_RAW DATA_
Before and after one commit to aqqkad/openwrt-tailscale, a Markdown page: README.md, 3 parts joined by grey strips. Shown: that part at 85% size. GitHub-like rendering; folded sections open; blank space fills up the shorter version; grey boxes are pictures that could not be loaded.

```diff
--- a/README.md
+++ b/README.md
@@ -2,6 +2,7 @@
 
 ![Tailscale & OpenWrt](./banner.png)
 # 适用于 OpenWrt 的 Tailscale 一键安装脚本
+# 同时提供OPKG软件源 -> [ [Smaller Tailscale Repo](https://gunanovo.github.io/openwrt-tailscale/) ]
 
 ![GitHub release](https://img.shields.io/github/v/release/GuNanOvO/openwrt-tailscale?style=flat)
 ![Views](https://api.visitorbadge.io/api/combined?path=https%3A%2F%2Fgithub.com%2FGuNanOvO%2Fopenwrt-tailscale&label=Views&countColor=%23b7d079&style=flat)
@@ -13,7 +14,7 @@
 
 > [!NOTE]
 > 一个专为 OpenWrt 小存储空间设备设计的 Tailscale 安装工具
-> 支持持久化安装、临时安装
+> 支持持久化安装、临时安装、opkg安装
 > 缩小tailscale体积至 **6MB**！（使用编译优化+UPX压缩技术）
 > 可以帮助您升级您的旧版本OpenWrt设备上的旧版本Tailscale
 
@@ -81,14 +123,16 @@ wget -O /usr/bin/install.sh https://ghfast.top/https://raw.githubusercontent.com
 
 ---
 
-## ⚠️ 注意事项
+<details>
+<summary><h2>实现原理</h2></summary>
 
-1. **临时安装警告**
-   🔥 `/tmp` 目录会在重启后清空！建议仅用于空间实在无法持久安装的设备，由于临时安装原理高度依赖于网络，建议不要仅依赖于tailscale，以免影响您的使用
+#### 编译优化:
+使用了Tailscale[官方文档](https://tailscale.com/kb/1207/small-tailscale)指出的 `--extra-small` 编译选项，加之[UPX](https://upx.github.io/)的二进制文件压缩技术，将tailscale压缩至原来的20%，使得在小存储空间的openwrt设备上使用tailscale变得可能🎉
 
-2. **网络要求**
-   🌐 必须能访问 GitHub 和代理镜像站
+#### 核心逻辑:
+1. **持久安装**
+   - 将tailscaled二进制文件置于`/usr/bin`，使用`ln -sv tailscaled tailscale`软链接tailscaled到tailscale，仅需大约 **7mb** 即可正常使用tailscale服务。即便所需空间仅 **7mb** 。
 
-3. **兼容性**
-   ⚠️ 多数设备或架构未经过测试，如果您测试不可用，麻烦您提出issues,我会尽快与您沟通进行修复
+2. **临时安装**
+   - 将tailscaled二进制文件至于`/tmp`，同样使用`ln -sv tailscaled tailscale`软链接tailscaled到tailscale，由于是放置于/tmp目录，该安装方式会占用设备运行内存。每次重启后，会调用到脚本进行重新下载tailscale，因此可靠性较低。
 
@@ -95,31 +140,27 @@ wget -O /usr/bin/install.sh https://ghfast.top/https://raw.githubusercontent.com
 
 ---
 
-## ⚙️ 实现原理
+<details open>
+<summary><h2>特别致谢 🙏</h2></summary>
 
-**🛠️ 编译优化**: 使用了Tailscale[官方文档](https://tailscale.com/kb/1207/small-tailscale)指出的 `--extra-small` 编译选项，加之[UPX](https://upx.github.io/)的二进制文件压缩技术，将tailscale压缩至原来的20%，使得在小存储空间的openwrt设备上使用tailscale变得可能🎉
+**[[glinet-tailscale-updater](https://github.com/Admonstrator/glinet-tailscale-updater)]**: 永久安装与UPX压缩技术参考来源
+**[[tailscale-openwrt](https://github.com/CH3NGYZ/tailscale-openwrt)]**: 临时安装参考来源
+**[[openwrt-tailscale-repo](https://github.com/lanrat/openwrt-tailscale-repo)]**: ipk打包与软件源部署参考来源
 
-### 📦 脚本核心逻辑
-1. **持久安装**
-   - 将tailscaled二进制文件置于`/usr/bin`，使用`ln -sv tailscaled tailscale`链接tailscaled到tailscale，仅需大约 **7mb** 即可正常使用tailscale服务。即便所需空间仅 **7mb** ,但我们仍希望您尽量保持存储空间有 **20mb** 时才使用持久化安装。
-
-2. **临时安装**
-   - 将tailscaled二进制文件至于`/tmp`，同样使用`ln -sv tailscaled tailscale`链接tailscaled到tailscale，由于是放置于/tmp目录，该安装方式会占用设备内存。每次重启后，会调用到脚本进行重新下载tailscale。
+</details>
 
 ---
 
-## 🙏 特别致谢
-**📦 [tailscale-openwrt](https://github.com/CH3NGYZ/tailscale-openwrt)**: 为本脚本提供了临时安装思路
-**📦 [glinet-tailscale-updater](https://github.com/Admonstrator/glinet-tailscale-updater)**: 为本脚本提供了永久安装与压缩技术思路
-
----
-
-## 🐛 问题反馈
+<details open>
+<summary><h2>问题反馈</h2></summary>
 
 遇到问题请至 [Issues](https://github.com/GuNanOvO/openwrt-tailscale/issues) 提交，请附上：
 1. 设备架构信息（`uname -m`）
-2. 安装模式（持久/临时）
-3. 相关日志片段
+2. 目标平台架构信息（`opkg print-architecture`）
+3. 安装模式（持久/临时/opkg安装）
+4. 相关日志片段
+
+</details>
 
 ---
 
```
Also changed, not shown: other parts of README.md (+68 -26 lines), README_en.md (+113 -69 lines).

_AIM OF THE TASK_
Without changing anything, repeat every record above.

_ANSWER SPACE_
Before and after one commit to aqqkad/openwrt-tailscale, a Markdown page: README.md, 3 parts joined by grey strips. Shown: that part at 85% size. GitHub-like rendering; folded sections open; blank space fills up the shorter version; grey boxes are pictures that could not be loaded.

```diff
--- a/README.md
+++ b/README.md
@@ -2,6 +2,7 @@
 
 ![Tailscale & OpenWrt](./banner.png)
 # 适用于 OpenWrt 的 Tailscale 一键安装脚本
+# 同时提供OPKG软件源 -> [ [Smaller Tailscale Repo](https://gunanovo.github.io/openwrt-tailscale/) ]
 
 ![GitHub release](https://img.shields.io/github/v/release/GuNanOvO/openwrt-tailscale?style=flat)
 ![Views](https://api.visitorbadge.io/api/combined?path=https%3A%2F%2Fgithub.com%2FGuNanOvO%2Fopenwrt-tailscale&label=Views&countColor=%23b7d079&style=flat)
@@ -13,7 +14,7 @@
 
 > [!NOTE]
 > 一个专为 OpenWrt 小存储空间设备设计的 Tailscale 安装工具
-> 支持持久化安装、临时安装
+> 支持持久化安装、临时安装、opkg安装
 > 缩小tailscale体积至 **6MB**！（使用编译优化+UPX压缩技术）
 > 可以帮助您升级您的旧版本OpenWrt设备上的旧版本Tailscale
 
@@ -81,14 +123,16 @@ wget -O /usr/bin/install.sh https://ghfast.top/https://raw.githubusercontent.com
 
 ---
 
-## ⚠️ 注意事项
+<details>
+<summary><h2>实现原理</h2></summary>
 
-1. **临时安装警告**
-   🔥 `/tmp` 目录会在重启后清空！建议仅用于空间实在无法持久安装的设备，由于临时安装原理高度依赖于网络，建议不要仅依赖于tailscale，以免影响您的使用
+#### 编译优化:
+使用了Tailscale[官方文档](https://tailscale.com/kb/1207/small-tailscale)指出的 `--extra-small` 编译选项，加之[UPX](https://upx.github.io/)的二进制文件压缩技术，将tailscale压缩至原来的20%，使得在小存储空间的openwrt设备上使用tailscale变得可能🎉
 
-2. **网络要求**
-   🌐 必须能访问 GitHub 和代理镜像站
+#### 核心逻辑:
+1. **持久安装**
+   - 将tailscaled二进制文件置于`/usr/bin`，使用`ln -sv tailscaled tailscale`软链接tailscaled到tailscale，仅需大约 **7mb** 即可正常使用tailscale服务。即便所需空间仅 **7mb** 。
 
-3. **兼容性**
-   ⚠️ 多数设备或架构未经过测试，如果您测试不可用，麻烦您提出issues,我会尽快与您沟通进行修复
+2. **临时安装**
+   - 将tailscaled二进制文件至于`/tmp`，同样使用`ln -sv tailscaled tailscale`软链接tailscaled到tailscale，由于是放置于/tmp目录，该安装方式会占用设备运行内存。每次重启后，会调用到脚本进行重新下载tailscale，因此可靠性较低。
 
@@ -95,31 +140,27 @@ wget -O /usr/bin/install.sh https://ghfast.top/https://raw.githubusercontent.com
 
 ---
 
-## ⚙️ 实现原理
+<details open>
+<summary><h2>特别致谢 🙏</h2></summary>
 
-**🛠️ 编译优化**: 使用了Tailscale[官方文档](https://tailscale.com/kb/1207/small-tailscale)指出的 `--extra-small` 编译选项，加之[UPX](https://upx.github.io/)的二进制文件压缩技术，将tailscale压缩至原来的20%，使得在小存储空间的openwrt设备上使用tailscale变得可能🎉
+**[[glinet-tailscale-updater](https://github.com/Admonstrator/glinet-tailscale-updater)]**: 永久安装与UPX压缩技术参考来源
+**[[tailscale-openwrt](https://github.com/CH3NGYZ/tailscale-openwrt)]**: 临时安装参考来源
+**[[openwrt-tailscale-repo](https://github.com/lanrat/openwrt-tailscale-repo)]**: ipk打包与软件源部署参考来源
 
-### 📦 脚本核心逻辑
-1. **持久安装**
-   - 将tailscaled二进制文件置于`/usr/bin`，使用`ln -sv tailscaled tailscale`链接tailscaled到tailscale，仅需大约 **7mb** 即可正常使用tailscale服务。即便所需空间仅 **7mb** ,但我们仍希望您尽量保持存储空间有 **20mb** 时才使用持久化安装。
-
-2. **临时安装**
-   - 将tailscaled二进制文件至于`/tmp`，同样使用`ln -sv tailscaled tailscale`链接tailscaled到tailscale，由于是放置于/tmp目录，该安装方式会占用设备内存。每次重启后，会调用到脚本进行重新下载tailscale。
+</details>
 
 ---
 
-## 🙏 特别致谢
-**📦 [tailscale-openwrt](https://github.com/CH3NGYZ/tailscale-openwrt)**: 为本脚本提供了临时安装思路
-**📦 [glinet-tailscale-updater](https://github.com/Admonstrator/glinet-tailscale-updater)**: 为本脚本提供了永久安装与压缩技术思路
-
----
-
-## 🐛 问题反馈
+<details open>
+<summary><h2>问题反馈</h2></summary>
 
 遇到问题请至 [Issues](https://github.com/GuNanOvO/openwrt-tailscale/issues) 提交，请附上：
 1. 设备架构信息（`uname -m`）
-2. 安装模式（持久/临时）
-3. 相关日志片段
+2. 目标平台架构信息（`opkg print-architecture`）
+3. 安装模式（持久/临时/opkg安装）
+4. 相关日志片段
+
+</details>
 
 ---
 
```
Also changed, not shown: other parts of README.md (+68 -26 lines), README_en.md (+113 -69 lines).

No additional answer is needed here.